* _Exercise prompt_
Where the records below show the word "been" in a line, please copy that line.

* _Listed records_
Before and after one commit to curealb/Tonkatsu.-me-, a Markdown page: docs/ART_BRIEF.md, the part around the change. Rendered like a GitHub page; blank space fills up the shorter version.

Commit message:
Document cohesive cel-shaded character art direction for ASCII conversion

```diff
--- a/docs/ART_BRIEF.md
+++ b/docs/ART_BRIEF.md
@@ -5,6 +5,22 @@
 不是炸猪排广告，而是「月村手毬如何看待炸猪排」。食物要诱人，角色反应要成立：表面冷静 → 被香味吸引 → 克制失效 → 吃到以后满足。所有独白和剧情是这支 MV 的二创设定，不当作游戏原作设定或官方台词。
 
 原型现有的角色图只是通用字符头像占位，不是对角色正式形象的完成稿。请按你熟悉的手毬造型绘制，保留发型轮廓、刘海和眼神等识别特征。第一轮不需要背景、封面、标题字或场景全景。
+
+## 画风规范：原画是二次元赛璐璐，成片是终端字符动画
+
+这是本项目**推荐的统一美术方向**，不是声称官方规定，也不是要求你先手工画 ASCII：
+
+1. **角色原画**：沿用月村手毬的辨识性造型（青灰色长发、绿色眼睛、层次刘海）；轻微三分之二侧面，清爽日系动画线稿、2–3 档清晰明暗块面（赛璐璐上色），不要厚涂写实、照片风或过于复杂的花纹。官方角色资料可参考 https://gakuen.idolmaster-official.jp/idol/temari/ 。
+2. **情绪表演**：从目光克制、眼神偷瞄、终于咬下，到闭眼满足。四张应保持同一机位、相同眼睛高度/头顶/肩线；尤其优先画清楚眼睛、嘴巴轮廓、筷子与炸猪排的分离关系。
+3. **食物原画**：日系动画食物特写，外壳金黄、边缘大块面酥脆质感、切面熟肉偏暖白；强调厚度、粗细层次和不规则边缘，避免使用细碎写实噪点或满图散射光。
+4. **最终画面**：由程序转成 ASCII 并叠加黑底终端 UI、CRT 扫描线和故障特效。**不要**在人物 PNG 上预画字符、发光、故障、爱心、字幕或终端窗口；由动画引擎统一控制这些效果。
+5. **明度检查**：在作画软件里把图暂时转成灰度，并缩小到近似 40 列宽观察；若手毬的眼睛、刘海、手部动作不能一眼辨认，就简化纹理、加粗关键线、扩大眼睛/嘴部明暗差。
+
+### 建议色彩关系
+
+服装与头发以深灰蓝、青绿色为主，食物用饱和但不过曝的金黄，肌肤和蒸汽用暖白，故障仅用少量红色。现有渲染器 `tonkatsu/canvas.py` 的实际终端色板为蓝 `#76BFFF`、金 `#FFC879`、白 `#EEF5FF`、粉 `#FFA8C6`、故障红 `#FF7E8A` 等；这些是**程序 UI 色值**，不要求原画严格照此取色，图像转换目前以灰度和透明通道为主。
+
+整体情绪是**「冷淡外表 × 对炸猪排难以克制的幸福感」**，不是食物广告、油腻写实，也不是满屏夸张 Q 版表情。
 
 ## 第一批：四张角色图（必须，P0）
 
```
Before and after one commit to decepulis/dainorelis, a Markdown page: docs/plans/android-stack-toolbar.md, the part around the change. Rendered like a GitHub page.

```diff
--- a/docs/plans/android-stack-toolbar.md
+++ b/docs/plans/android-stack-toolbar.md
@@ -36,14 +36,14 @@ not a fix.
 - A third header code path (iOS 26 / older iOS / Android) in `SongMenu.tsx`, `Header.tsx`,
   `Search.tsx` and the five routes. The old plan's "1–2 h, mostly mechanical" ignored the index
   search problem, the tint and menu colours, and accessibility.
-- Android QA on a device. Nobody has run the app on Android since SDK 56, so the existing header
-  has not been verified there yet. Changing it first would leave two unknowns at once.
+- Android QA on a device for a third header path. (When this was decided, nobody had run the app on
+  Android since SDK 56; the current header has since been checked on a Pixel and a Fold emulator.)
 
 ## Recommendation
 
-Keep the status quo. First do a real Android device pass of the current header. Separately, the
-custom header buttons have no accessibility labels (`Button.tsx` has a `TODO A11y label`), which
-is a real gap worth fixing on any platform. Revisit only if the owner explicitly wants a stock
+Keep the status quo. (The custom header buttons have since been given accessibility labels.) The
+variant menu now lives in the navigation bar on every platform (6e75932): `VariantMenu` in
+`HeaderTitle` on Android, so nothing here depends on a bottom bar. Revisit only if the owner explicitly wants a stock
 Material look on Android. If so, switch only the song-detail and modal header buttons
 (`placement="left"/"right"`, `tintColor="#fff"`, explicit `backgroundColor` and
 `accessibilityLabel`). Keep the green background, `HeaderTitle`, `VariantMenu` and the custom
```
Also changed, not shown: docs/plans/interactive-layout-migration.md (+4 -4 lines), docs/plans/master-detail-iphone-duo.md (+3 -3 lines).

* _Output below_
-  has not been verified there yet. Changing it first would leave two unknowns at once.
+  Android since SDK 56; the current header has since been checked on a Pixel and a Fold emulator.)
+Keep the status quo. (The custom header buttons have since been given accessibility labels.) The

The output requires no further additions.